Hopefully, the child will realize that now we’re talking about power, not about going to a dance. If he says that, yes, he’s trying to bully you, your response needs to be:

“Well, that’s not going to help you solve your problem.”

If he says he’s not trying to bully you, then tell him to please lower his voice.

What you’re doing here is giving the child a decision tree that re-focuses the conversation on the new problem, the real problem, that problem that he is manipulating you to gain power and control. The conversation is no longer about going to the dance—the conversation is now about his attempt to intimidate you and that intimidation will not get him what he wants.

Splitting the Parents

Another form of manipulation kids use is to split their parents. They’ll go to the parent who they think is the weakest link or the one who has wavered in the past in order to gain power. That’s why parents have to be very coordinated in what they value and what their decisions are.

If both parents agree that homework has to be done for the entire week before the kid’s weekend starts, and if the teacher says that the child’s assignments aren’t done from Tuesday, on Friday night the child can’t start watching TV or play video games or go out until that homework’s done.

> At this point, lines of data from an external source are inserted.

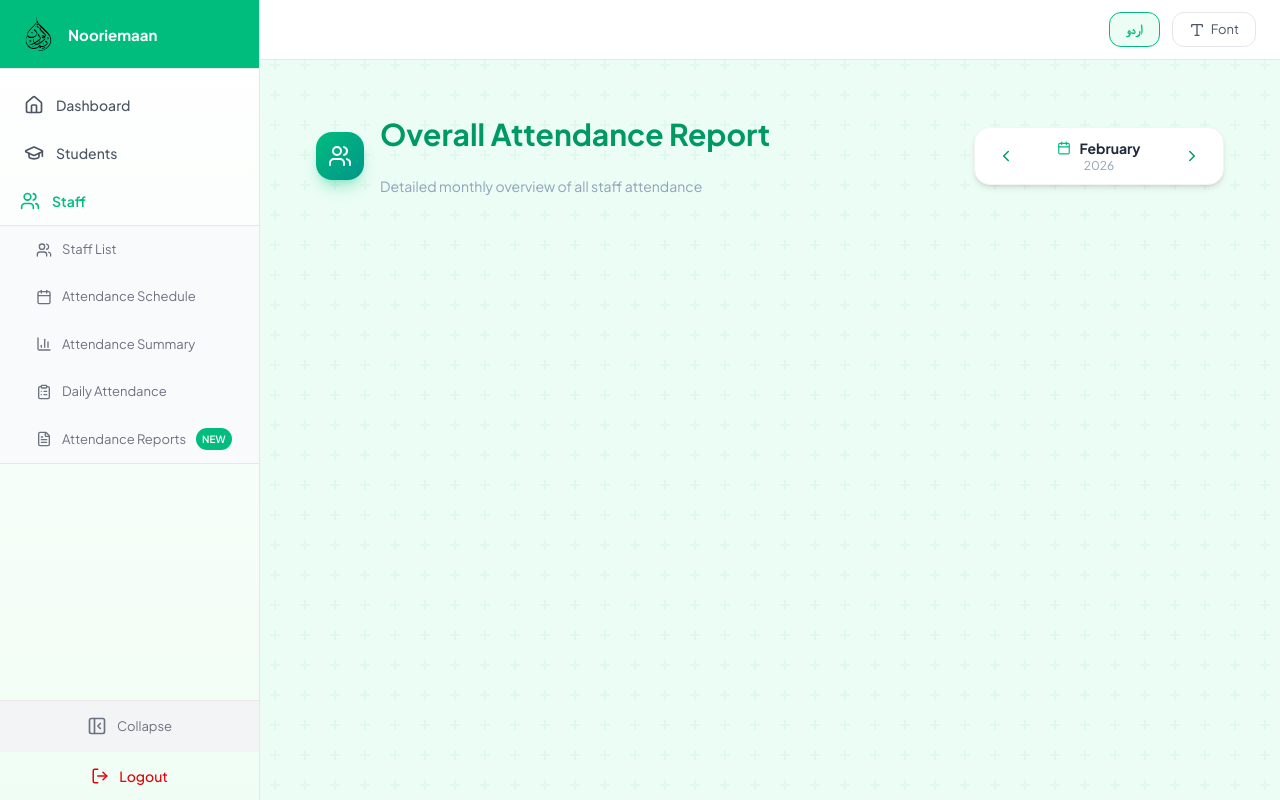
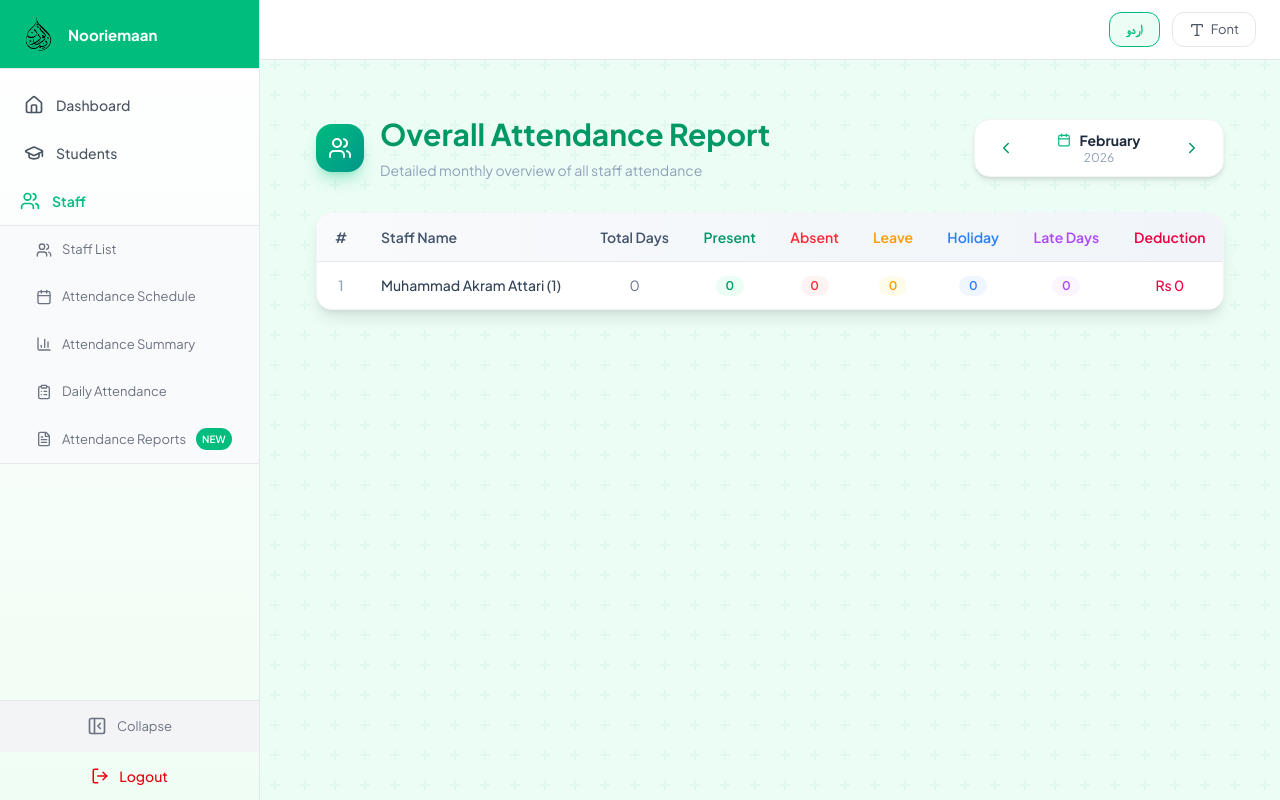
Before and after one commit to Tahiralmadni/Nooriemaan-project, a React (Vite) app: page /teachers/majmoohi in a window 1280 px wide. Built offline with nearby package versions, Linux system fonts and the light colour scheme; a web font is replaced by a local one.

Commit message:
feat: Add Majmoohi Hazri (Collective Attendance) page with i18n support.

```diff
--- a/src/locales/en.json
+++ b/src/locales/en.json
@@ -91,7 +91,19 @@
     },
     "majmoohi": {
         "title": "Overall Attendance Report",
-        "subtitle": "Detailed monthly overview of all staff attendance"
+        "subtitle": "Detailed monthly overview of all staff attendance",
+        "table": {
+            "staffName": "Staff Name",
+            "totalDays": "Total Days",
+            "present": "Present",
+            "absent": "Absent",
+            "leave": "Leave",
+            "holiday": "Holiday",
+            "late": "Late Days",
+            "deduction": "Deduction",
+            "noData": "No data found.",
+            "loadingData": "Data is being prepared, it will be available soon."
+        }
     },
     "table": {
         "serial": "#",
--- a/src/locales/ur.json
+++ b/src/locales/ur.json
@@ -91,7 +91,19 @@
     },
     "majmoohi": {
         "title": "مجموعی حاضری رپورٹ",
-        "subtitle": "تمام اساتذہ کی ماہانہ حاضری کا تفصیلی جائزہ"
+        "subtitle": "تمام اساتذہ کی ماہانہ حاضری کا تفصیلی جائزہ",
+        "table": {
+            "staffName": "استاد کا نام",
+            "totalDays": "کل دن",
+            "present": "حاضر",
+            "absent": "غیر حاضر",
+            "leave": "رخصت",
+            "holiday": "چھٹی",
+            "late": "تاخیر",
+            "deduction": "کٹوتی",
+            "noData": "کوئی ڈیٹا نہیں ملا۔",
+            "loadingData": "ڈیٹا تیار ہو رہا ہے، جلد دستیاب ہوگا۔"
+        }
     },
     "table": {
         "serial": "نمبر",
--- a/src/pages/MajmoohiHazri.jsx
+++ b/src/pages/MajmoohiHazri.jsx
@@ -10,6 +10,9 @@ const MajmoohiHazri = () => {
 
     const [selectedMonth, setSelectedMonth] = useState(new Date().getMonth());
     const [selectedYear, setSelectedYear] = useState(new Date().getFullYear());
+
+    // Abhi sirf Akram Attari ka data hai
+    const staffIds = [1];
 
     const monthNames = isRTL
         ? ['جنوری', 'فروری', 'مارچ', 'اپریل', 'مئی', 'جون', 'جولائی', 'اگست', 'ستمبر', 'اکتوبر', 'نومبر', 'دسمبر']
@@ -53,7 +56,7 @@ const MajmoohiHazri = () => {
                             <h1 className="text-2xl md:text-3xl font-bold text-emerald-600">
                                 {t('majmoohi.title')}
                             </h1>
-                            <p className="text-sm text-slate-400 mt-6">
+                            <p className="text-sm text-slate-400 mt-2">
                                 {t('majmoohi.subtitle')}
                             </p>
                         </div>
@@ -77,7 +80,95 @@ const MajmoohiHazri = () => {
                     </div>
                 </div>
 
-                {/* Content will be added in next phases */}
+                {/* ===== STAFF TABLE ===== */}
+                <motion.div
+                    initial={{ opacity: 0, y: 10 }}
+                    animate={{ opacity: 1, y: 0 }}
+                    transition={{ duration: 0.4, delay: 0.15 }}
+                    className="bg-white rounded-2xl shadow-lg border border-gray-100 overflow-hidden"
+                >
+                    <div className="overflow-x-auto">
+                        <table className="w-full text-sm">
+                            <thead>
+                                <tr className="bg-gradient-to-r from-slate-50 to-slate-100 border-b border-gray-200">
+                                    <th className="px-4 py-3.5 text-slate-600 font-semibold text-center w-12">
+                                        {t('table.serial')}
+                                    </th>
+                                    <th className={`px-4 py-3.5 text-slate-600 font-semibold ${isRTL ? 'text-right' : 'text-left'}`}>
+                                        {t('majmoohi.table.staffName')}
+                                    </th>
+                                    <th className="px-4 py-3.5 text-slate-600 font-semibold text-center">
+                                        {t('majmoohi.table.totalDays')}
+                                    </th>
+                                    <th className="px-4 py-3.5 text-emerald-600 font-semibold text-center">
+                                        {t('majmoohi.table.present')}
+                                    </th>
+                                    <th className="px-4 py-3.5 text-red-500 font-semibold text-center">
+                                        {t('majmoohi.table.absent')}
+                                    </th>
+                                    <th className="px-4 py-3.5 text-amber-500 font-semibold text-center">
+                                        {t('majmoohi.table.leave')}
+                                    </th>
+                                    <th className="px-4 py-3.5 text-blue-500 font-semibold text-center">
+                                        {t('majmoohi.table.holiday')}
+                                    </th>
+                                    <th className="px-4 py-3.5 text-purple-500 font-semibold text-center">
+                                        {t('majmoohi.table.late')}
+                                    </th>
+                                    <th className="px-4 py-3.5 text-rose-600 font-semibold text-center">
+                                        {t('majmoohi.table.deduction')}
+                                    </th>
+                                </tr>
+                            </thead>
+                            <tbody>
+                                {staffIds.map((id, index) => (
+                                    <tr
+                                        key={id}
+                                        className={`border-b border-gray-50 hover:bg-emerald-50/40 transition-colors ${index % 2 === 0 ? 'bg-white' : 'bg-slate-50/50'}`}
+                                    >
+                                        <td className="px-4 py-3 text-center text-slate-400 font-medium">
+                                            {index + 1}
+                                        </td>
+                                        <td className={`px-4 py-3 font-medium text-slate-700 ${isRTL ? 'text-right' : 'text-left'}`}>
+                                            {t(`staff.${id}`)}
+                                        </td>
+                                        <td className="px-4 py-3 text-center text-slate-500">
+                                            0
+                                        </td>
+                                        <td className="px-4 py-3 text-center">
+                                            <span className="inline-block min-w-[28px] px-2 py-0.5 bg-emerald-50 text-emerald-600 rounded-full text-xs font-semibold">
+                                                0
+                                            </span>
+                                        </td>
+                                        <td className="px-4 py-3 text-center">
+                                            <span className="inline-block min-w-[28px] px-2 py-0.5 bg-red-50 text-red-500 rounded-full text-xs font-semibold">
+                                                0
+                                            </span>
+                                        </td>
+                                        <td className="px-4 py-3 text-center">
+                                            <span className="inline-block min-w-[28px] px-2 py-0.5 bg-amber-50 text-amber-500 rounded-full text-xs font-semibold">
+                                                0
+                                            </span>
+                                        </td>
+                                        <td className="px-4 py-3 text-center">
+                                            <span className="inline-block min-w-[28px] px-2 py-0.5 bg-blue-50 text-blue-500 rounded-full text-xs font-semibold">
+                                                0
+                                            </span>
+                                        </td>
+                                        <td className="px-4 py-3 text-center">
+                                            <span className="inline-block min-w-[28px] px-2 py-0.5 bg-purple-50 text-purple-500 rounded-full text-xs font-semibold">
+                                                0
+                                            </span>
+                                        </td>
+                                        <td className="px-4 py-3 text-center text-rose-600 font-medium">
+                                            Rs 0
+                                        </td>
+                                    </tr>
+                                ))}
+                            </tbody>
+                        </table>
+                    </div>
+                </motion.div>
 
             </motion.div>
         </>
```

As parents, you both have to decide what the plan is and follow it through.  There can be no excuses, whether the child is being overly sweet to get out of doing homework or whether he throws a tantrum to get out of it. Both tactics are manipulative and they should be dealt with in the same way.

Two Parents, One Plan

If you have a manipulative child and you decide on certain strategies to manage that manipulative behavior, both parents have to be on the same page with their values as well as their plan. Both have to agree and be able to say to the child:

“If you forget to bring your books home, then either you borrow a book from a friend and get the work done, or you don’t get to go out until next weekend.” 

Don’t set up a situation where dad or mom gives in and lets the child off the hook if they cry, whine, plead, resist, act out, or simply lay on the charm. Stick to the plan.

Kids watch their parents for a living. It’s their job. It’s what they do. And they know their parents have more power than they do. So they learn quickly which parent can be manipulated and how much it will take to get that parent to give in. Some parents will give in when the child applies a little more charm and warmth. Other parents give in when the child lashes out, screams and gets abusive.

You can be sure your child knows what it takes to make you back down. So you need to be sure to talk about your plan for managing this behavior as parents and stay on the same page. Never say, “I’ll talk to Dad about it,” if you don’t agree with something Dad has decided. Don’t ever do that.

It’s the child’s responsibility to work it out with the parents in an appropriate way. When parents disagree, they have to handle it privately. If the consequences change, they should be changed by the parent who delegated them, so that the parents remain empowered.

Tracy’s Postscript

“So we applied James Lehman’s techniques and I told my son:

“We’re not going any further until you put your room back. I’m going out front for twenty minutes and I expect your bed to be put back, everything to be put in order, and you to be in your bed with your light off before we come in.”

He was still yelling at us. I said I’d come in and check on him in twenty minutes. So we all went out to the front porch. He started acting out even louder while we were out there. Any other time, I would have freaked out at that moment. He screamed and slammed things in his room. Normally, that’s when I would typically be like, ‘Okay, just calm down,’ and kind of give him his way.

But this time, because of the way everything was explained in The Total Transformation program, I had a lot of confidence in what I was doing. I totally ignored his behavior. We sat out there, reading the workbook and just discussing how we wanted to handle it.

Gradually, I heard less and less out of him. After about twenty minutes, I came back inside, and I just about fell over because his room was totally put back. He was in his bed with his blanket over him and his light off.

He was quiet except to say, “Mom, you’ve could’ve at least acknowledged me.”